By Heba Saleh and Andrew England

February 8 2007 Financial Times – An Algerian group that has started to call itself al-Qaeda in the Maghreb has been running training camps for Islamic militants from other North African countries, according to an official with the United States European command.

“They have been doing a lot of training: sort of here today gone tomorrow training in the wadis of northern Mali ,” said the official. “We are not talking about fixed training sites like we had in Afghanistan . These are meetings of trucks and tents for three days to a week, then they disperse.”

The Algerians had trained recruits from Tunisia , Libya , Niger , Mali , Senegal and Morocco , who were then sent back to carry out operations in their home countries, he said.

Until a few weeks ago when it changed its name to al-Qaeda in the Maghreb , the Algerian group was known as the GSPC, a French acronym for the Salafi Group for Predication and Combat.

Thought to operate with a few hundred men mainly in eastern Algeria and parts of the vast Algerian Sahara, it is the only significant militant group still fighting the authorities.

The GSPC was established in the 1990s at the height of the armed insurgency sparked off by the Algerian army’s annulment of elections in 1992 to prevent an Islamist win. Experts say it is now much weakened but still able to strike.

The group carried out a rocket attack against an Algerian army post last month, killing five soldiers.
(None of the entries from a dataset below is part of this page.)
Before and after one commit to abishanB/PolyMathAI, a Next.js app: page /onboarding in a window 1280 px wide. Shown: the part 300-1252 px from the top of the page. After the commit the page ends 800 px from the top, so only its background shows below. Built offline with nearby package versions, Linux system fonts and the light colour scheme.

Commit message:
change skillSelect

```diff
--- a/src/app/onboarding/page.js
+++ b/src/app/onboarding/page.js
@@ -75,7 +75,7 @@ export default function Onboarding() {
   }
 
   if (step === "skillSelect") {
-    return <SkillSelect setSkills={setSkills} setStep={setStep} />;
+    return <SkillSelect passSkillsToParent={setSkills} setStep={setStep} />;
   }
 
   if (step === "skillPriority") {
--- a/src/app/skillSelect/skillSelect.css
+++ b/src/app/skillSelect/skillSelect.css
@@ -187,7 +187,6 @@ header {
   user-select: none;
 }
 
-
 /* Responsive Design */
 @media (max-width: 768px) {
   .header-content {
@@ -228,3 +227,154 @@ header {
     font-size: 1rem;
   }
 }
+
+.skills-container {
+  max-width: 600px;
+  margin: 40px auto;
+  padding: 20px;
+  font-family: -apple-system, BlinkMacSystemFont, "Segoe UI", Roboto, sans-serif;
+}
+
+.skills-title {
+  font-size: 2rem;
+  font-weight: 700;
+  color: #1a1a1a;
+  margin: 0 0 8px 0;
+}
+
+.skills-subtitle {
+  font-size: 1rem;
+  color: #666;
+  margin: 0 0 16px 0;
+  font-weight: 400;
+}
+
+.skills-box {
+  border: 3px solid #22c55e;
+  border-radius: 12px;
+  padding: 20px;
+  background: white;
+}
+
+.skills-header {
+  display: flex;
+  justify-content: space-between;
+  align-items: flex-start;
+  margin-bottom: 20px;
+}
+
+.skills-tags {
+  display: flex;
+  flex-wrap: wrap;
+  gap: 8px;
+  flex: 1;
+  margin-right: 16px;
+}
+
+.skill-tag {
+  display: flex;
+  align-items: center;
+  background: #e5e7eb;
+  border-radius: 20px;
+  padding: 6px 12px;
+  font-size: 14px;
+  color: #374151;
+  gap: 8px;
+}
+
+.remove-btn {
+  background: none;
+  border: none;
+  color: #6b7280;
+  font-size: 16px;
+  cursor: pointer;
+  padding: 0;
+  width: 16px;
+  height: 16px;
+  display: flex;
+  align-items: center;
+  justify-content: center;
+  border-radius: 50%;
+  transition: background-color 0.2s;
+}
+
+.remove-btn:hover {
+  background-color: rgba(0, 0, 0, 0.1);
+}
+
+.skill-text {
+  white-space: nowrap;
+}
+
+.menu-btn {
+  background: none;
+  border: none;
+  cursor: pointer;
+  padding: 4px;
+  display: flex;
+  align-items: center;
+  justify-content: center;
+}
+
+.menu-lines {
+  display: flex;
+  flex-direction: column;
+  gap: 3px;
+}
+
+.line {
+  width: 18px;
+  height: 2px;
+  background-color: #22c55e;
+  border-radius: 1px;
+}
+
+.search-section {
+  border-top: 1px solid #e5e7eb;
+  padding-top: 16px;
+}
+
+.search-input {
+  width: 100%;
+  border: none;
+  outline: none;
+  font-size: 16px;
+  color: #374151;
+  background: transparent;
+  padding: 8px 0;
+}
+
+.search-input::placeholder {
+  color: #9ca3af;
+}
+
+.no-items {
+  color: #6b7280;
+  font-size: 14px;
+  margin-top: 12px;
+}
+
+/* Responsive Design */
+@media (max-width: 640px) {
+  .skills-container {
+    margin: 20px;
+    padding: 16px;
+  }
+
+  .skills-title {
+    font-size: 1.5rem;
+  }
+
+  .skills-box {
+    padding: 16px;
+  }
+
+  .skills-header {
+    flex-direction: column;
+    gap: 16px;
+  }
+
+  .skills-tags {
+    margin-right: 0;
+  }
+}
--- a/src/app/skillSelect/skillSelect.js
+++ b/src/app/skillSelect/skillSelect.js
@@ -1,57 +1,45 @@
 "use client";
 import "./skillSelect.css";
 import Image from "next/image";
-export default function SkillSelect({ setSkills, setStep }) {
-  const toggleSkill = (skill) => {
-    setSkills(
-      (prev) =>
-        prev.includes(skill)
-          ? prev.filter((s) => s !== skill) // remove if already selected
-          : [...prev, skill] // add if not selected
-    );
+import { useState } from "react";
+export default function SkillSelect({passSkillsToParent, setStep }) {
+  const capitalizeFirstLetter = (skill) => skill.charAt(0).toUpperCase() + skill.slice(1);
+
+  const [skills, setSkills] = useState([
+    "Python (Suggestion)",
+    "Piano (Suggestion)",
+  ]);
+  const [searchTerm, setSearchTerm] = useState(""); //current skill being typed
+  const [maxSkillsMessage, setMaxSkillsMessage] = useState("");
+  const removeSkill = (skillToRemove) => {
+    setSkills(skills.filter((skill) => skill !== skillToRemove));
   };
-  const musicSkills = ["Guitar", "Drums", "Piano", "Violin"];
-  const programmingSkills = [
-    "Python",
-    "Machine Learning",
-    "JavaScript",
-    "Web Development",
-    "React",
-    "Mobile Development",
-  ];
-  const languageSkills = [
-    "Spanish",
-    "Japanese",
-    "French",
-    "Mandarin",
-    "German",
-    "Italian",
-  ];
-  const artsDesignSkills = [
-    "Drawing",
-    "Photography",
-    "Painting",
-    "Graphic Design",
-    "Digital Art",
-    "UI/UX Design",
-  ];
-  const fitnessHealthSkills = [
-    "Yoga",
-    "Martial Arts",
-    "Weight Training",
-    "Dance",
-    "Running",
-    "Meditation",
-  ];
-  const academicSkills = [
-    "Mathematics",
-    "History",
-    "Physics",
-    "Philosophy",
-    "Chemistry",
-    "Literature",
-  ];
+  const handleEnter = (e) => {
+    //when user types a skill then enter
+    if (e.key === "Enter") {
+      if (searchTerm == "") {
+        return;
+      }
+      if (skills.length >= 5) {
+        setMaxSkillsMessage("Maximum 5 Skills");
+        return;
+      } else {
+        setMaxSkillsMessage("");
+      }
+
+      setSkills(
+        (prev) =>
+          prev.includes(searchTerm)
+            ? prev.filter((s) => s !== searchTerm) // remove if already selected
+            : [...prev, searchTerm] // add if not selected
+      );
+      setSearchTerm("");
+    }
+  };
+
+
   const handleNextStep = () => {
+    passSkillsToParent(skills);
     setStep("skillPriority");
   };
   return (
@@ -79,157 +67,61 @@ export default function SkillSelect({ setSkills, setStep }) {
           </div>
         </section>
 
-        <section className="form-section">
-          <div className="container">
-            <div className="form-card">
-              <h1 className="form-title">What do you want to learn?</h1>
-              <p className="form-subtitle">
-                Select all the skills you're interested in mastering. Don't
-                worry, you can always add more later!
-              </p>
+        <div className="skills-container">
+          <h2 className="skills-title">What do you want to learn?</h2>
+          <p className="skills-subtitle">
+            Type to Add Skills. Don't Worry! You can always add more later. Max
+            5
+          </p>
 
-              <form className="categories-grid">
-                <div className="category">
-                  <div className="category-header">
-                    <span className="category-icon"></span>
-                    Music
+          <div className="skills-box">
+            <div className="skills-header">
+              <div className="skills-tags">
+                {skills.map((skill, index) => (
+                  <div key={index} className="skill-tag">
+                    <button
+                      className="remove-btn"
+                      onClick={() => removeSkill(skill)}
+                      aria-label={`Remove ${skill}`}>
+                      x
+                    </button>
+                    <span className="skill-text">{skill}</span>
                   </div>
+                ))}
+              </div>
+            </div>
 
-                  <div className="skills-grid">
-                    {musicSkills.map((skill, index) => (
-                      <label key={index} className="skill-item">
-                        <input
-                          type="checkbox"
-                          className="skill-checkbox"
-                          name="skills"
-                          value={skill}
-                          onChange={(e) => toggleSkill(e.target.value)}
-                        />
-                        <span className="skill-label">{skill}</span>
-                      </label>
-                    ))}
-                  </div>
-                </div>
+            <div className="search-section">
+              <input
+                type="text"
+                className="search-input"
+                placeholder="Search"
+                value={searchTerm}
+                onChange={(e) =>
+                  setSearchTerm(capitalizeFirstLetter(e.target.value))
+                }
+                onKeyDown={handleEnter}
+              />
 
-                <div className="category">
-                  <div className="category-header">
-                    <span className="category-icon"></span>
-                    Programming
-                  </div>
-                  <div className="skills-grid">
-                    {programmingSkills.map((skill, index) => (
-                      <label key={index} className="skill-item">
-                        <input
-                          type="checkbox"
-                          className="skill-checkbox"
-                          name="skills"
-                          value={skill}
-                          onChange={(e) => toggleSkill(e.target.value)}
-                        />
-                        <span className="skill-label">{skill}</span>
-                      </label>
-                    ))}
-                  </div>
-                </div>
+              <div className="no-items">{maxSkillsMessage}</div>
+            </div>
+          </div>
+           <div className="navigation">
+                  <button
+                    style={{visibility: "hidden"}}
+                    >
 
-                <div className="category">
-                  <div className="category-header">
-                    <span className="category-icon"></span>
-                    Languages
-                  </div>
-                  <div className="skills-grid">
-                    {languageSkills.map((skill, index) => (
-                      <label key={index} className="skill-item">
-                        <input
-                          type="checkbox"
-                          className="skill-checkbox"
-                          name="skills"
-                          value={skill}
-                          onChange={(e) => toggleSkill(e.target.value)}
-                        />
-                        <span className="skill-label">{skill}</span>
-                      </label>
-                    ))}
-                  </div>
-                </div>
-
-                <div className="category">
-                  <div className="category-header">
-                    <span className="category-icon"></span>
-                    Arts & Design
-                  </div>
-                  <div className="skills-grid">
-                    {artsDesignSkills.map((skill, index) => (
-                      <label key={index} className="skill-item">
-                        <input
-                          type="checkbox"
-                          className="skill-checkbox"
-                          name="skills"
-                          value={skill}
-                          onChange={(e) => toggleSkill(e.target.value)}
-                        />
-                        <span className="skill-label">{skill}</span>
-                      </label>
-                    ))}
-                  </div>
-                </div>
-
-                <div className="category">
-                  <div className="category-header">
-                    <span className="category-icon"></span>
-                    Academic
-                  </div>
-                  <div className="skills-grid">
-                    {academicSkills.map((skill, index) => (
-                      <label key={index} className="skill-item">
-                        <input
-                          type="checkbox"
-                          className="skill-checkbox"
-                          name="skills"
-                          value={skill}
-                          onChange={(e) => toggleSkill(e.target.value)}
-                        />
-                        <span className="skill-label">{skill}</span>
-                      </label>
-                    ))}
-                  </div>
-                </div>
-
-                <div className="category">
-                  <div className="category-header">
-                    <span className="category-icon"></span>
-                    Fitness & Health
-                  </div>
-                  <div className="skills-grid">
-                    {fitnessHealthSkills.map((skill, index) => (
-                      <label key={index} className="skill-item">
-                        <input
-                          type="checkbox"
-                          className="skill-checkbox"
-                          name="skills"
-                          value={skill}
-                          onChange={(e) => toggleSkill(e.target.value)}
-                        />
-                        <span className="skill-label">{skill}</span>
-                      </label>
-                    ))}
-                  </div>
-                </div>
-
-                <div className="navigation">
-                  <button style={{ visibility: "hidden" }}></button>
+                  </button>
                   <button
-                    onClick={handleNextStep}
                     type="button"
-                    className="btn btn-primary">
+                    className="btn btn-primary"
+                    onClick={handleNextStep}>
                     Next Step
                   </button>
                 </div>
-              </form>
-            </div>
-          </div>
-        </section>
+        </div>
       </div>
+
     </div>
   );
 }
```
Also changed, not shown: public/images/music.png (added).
Ten militants were reported killed when the military counter-attacked.

It was also behind an attack in December near Algiers against a bus carrying employees of an affiliate of Halliburton, the US energy giant. The driver was killed and several passengers wounded.

But the US official said the GSPC’s attempt to affiliate itself with al-Qaeda was not necessarily an indication of strength. “The Algerians have been successful at combating the GSPC,” he said, “which is one reason it operates in northern Mali .”

He believes the group “reached out to the larger jihad, probably I would suspect more out of drowning man syndrome – to stay afloat.”

Experts say the GSPC is unlikely to be taking orders from Osama bin Laden. “There is an appropriation of the brand of al-Qaeda, thinking it might benefit them,” said Gavin Proudly of Quest, a London-based business consultancy. The GSPC was not taking instructions from al-Qaeda, “but this is irrelevant, since they know its goals”.

But the US official said the growing co-operation between the North Africa groups was worrying. “It’s that training, that mobility, that cross-border movement that gives us concern.”

Last month, the Tunisian authorities announced that they had pre-empted attacks against foreign embassies by a local group which included a Mauritanian national and five Tunisians who had come across the border from Algeria .